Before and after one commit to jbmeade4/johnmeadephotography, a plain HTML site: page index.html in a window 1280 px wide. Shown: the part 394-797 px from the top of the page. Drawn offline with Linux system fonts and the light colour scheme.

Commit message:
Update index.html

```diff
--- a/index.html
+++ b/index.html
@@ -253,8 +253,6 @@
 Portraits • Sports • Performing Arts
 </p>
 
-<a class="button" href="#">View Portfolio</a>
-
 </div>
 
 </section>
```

────

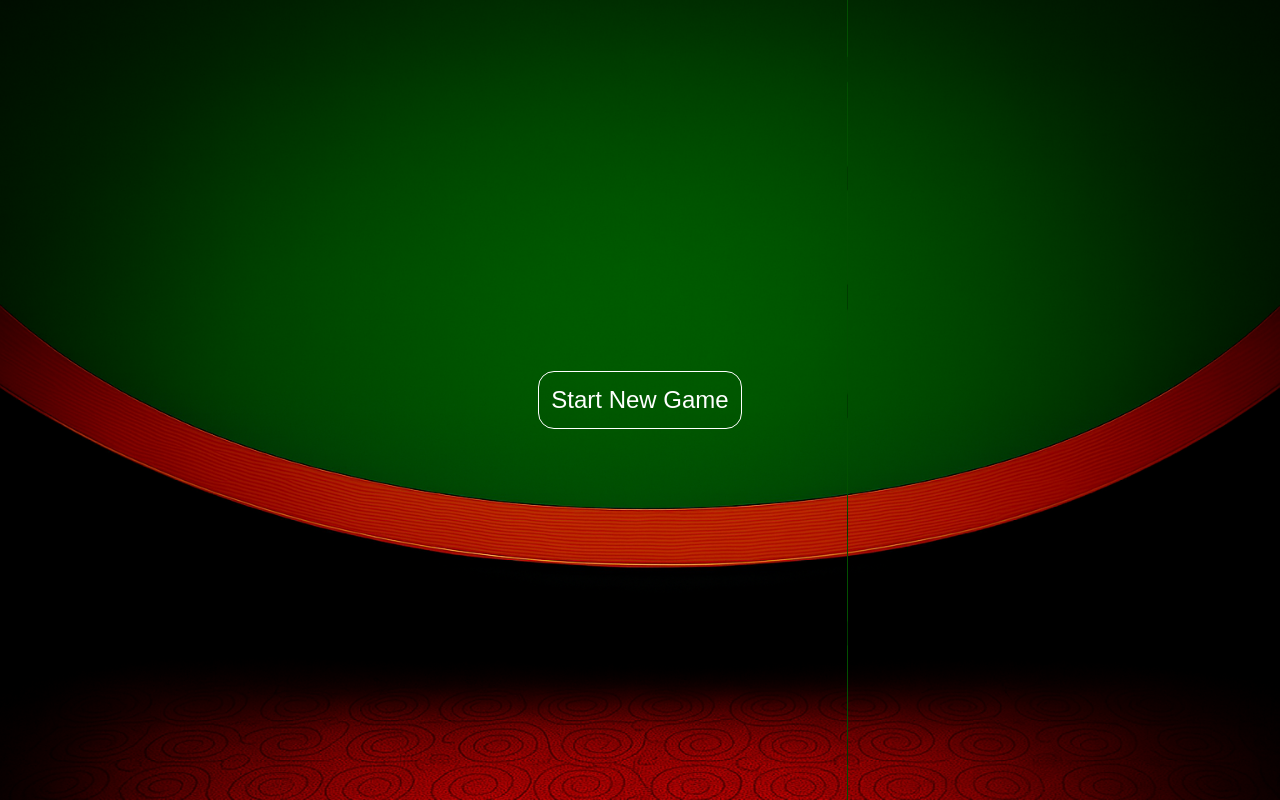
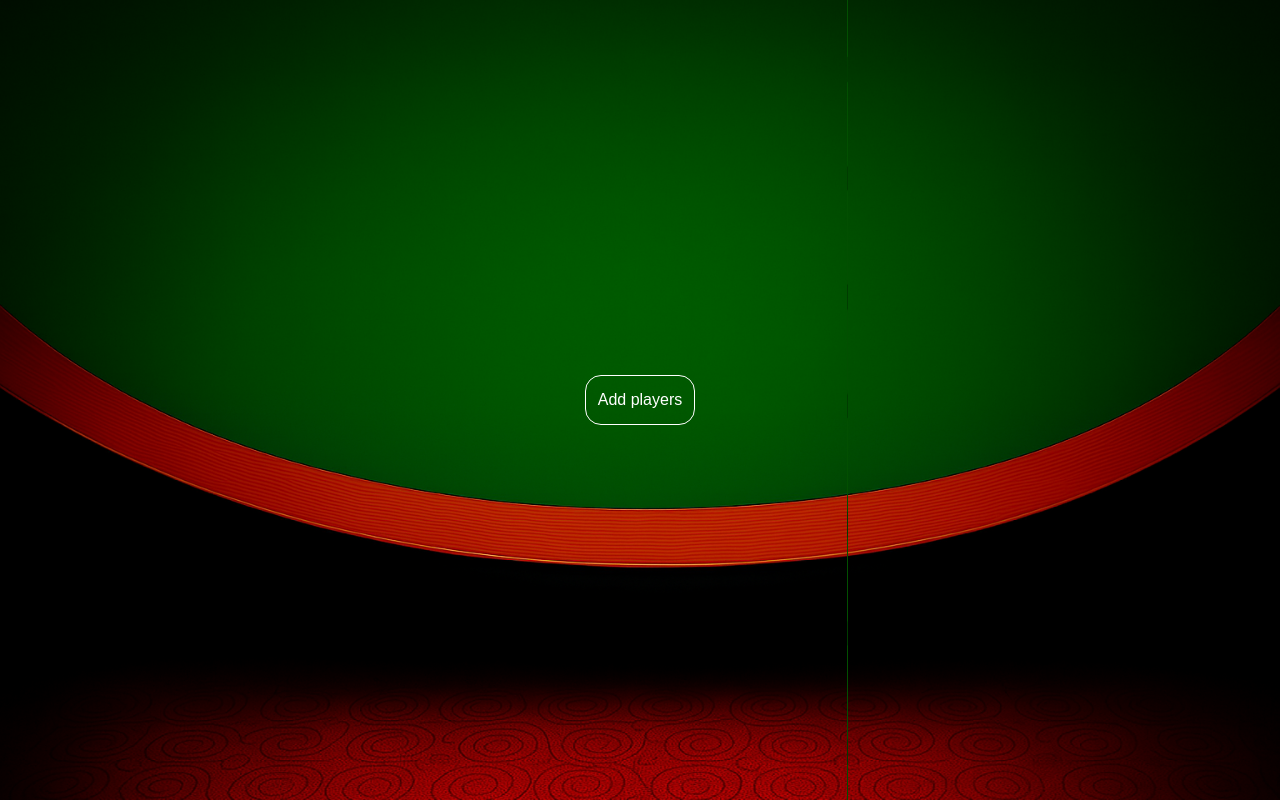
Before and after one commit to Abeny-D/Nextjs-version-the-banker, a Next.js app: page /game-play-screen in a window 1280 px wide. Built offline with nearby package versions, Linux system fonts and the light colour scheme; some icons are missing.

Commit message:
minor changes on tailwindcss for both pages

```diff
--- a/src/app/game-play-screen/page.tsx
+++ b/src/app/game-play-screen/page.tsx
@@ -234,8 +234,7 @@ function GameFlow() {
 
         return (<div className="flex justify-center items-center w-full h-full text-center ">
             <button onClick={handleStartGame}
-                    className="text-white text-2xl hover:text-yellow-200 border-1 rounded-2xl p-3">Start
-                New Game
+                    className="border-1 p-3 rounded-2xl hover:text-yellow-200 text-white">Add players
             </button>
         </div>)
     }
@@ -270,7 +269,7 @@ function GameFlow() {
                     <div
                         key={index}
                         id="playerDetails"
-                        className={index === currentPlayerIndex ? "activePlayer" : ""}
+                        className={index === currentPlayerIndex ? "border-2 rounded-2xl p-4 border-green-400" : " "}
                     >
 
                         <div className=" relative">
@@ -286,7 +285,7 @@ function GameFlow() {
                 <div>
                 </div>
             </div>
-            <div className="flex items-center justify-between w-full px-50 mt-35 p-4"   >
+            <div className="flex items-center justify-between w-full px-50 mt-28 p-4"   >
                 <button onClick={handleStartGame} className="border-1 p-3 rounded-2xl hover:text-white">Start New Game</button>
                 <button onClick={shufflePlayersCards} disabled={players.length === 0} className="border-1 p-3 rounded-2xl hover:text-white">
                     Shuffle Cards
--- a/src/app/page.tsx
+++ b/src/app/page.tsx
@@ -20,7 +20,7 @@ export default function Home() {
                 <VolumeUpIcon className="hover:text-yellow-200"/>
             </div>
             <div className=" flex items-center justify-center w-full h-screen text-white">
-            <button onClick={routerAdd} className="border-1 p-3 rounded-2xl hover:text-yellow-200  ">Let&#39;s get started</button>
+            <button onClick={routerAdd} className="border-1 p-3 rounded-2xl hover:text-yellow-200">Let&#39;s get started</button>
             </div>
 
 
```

────

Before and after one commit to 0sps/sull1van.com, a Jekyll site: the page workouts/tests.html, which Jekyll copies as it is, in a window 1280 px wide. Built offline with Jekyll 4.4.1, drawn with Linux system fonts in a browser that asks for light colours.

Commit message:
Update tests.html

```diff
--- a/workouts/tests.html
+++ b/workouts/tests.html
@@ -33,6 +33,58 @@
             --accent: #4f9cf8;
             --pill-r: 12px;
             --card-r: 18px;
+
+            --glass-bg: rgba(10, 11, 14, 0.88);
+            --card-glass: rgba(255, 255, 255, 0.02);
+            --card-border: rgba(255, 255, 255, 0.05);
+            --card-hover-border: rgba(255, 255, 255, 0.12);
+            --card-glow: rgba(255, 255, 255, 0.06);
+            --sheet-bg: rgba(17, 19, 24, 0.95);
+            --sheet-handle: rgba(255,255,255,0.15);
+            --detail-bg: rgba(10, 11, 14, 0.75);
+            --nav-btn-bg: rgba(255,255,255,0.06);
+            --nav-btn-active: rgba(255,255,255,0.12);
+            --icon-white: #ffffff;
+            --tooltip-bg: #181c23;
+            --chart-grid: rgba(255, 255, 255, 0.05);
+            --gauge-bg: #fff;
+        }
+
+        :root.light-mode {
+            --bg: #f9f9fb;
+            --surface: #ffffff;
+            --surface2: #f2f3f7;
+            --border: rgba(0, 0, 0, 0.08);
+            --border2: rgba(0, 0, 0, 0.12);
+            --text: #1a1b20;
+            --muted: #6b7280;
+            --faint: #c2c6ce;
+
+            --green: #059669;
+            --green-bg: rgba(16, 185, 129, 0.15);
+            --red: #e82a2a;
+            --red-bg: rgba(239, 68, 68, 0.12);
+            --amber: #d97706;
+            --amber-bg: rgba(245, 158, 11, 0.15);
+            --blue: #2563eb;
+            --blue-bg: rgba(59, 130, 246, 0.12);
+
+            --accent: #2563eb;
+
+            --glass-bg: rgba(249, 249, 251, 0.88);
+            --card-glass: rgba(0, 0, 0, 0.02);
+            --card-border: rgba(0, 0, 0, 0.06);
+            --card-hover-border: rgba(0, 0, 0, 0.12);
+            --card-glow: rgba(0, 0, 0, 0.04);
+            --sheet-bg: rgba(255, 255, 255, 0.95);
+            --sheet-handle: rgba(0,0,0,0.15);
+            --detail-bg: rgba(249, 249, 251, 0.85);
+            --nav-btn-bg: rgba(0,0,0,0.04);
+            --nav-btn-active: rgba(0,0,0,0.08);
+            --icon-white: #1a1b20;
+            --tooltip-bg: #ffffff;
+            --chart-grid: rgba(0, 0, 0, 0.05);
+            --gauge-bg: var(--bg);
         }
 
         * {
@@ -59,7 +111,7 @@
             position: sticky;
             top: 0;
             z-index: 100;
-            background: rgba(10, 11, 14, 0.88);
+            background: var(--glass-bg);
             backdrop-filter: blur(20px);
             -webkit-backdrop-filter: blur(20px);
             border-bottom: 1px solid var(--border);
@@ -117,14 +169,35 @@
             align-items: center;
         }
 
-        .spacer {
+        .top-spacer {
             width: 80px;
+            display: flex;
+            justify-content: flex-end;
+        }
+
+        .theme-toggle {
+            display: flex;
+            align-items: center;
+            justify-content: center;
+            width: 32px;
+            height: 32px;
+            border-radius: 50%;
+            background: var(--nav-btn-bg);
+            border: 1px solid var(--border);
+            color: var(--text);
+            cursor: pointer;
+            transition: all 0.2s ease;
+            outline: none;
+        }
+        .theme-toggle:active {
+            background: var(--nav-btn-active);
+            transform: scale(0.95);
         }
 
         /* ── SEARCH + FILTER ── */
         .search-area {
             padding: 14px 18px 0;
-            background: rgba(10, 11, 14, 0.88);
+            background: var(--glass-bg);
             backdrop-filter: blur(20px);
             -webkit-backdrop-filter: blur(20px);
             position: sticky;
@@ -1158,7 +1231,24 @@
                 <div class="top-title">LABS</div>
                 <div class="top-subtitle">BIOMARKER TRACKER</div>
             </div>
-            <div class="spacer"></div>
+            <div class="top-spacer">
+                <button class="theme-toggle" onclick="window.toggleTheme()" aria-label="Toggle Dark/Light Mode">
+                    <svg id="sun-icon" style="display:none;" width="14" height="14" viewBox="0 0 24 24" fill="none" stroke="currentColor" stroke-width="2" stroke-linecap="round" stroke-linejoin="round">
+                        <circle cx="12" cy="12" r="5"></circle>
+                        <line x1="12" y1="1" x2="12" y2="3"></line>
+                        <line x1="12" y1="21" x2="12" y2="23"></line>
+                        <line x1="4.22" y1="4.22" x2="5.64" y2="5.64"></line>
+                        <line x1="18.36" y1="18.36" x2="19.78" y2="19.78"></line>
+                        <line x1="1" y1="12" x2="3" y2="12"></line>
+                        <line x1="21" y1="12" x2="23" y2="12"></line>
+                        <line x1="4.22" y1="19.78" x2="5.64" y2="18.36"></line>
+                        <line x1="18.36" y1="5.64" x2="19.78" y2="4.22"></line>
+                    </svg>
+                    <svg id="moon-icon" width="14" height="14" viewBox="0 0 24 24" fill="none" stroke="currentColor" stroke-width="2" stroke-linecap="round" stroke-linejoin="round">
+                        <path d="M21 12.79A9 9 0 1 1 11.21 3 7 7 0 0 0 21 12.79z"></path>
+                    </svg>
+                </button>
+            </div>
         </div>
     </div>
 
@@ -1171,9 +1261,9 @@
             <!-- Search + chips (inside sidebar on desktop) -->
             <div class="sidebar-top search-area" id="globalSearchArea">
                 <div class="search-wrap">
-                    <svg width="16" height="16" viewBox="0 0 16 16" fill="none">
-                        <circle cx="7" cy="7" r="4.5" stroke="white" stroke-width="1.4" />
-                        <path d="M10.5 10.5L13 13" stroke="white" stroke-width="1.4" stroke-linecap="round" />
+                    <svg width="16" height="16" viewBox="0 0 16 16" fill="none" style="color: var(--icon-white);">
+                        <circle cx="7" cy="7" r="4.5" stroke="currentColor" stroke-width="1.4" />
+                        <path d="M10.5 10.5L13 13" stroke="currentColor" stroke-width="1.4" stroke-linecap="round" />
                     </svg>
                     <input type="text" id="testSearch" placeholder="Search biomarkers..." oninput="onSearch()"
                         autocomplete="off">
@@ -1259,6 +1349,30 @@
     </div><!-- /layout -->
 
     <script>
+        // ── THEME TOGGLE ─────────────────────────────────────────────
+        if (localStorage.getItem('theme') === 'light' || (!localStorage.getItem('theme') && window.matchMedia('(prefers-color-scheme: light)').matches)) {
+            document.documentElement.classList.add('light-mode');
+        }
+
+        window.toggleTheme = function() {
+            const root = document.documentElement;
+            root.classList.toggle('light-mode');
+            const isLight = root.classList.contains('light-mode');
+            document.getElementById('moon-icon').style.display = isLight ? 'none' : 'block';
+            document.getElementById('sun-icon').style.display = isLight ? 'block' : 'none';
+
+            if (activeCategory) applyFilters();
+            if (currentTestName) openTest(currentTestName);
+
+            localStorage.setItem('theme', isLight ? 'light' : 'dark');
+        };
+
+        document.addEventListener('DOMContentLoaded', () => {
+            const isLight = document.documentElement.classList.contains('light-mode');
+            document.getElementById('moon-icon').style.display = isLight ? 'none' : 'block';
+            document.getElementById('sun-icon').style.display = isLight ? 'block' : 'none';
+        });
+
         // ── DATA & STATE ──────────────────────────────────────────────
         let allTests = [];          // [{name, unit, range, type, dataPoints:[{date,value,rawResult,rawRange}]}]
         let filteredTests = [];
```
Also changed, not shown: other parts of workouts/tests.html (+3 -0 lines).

────

Reproduce each line from the records that contains the word "documentElement".

§ **Output below**:
+            document.documentElement.classList.add('light-mode');
+            const root = document.documentElement;
+            const isLight = document.documentElement.classList.contains('light-mode');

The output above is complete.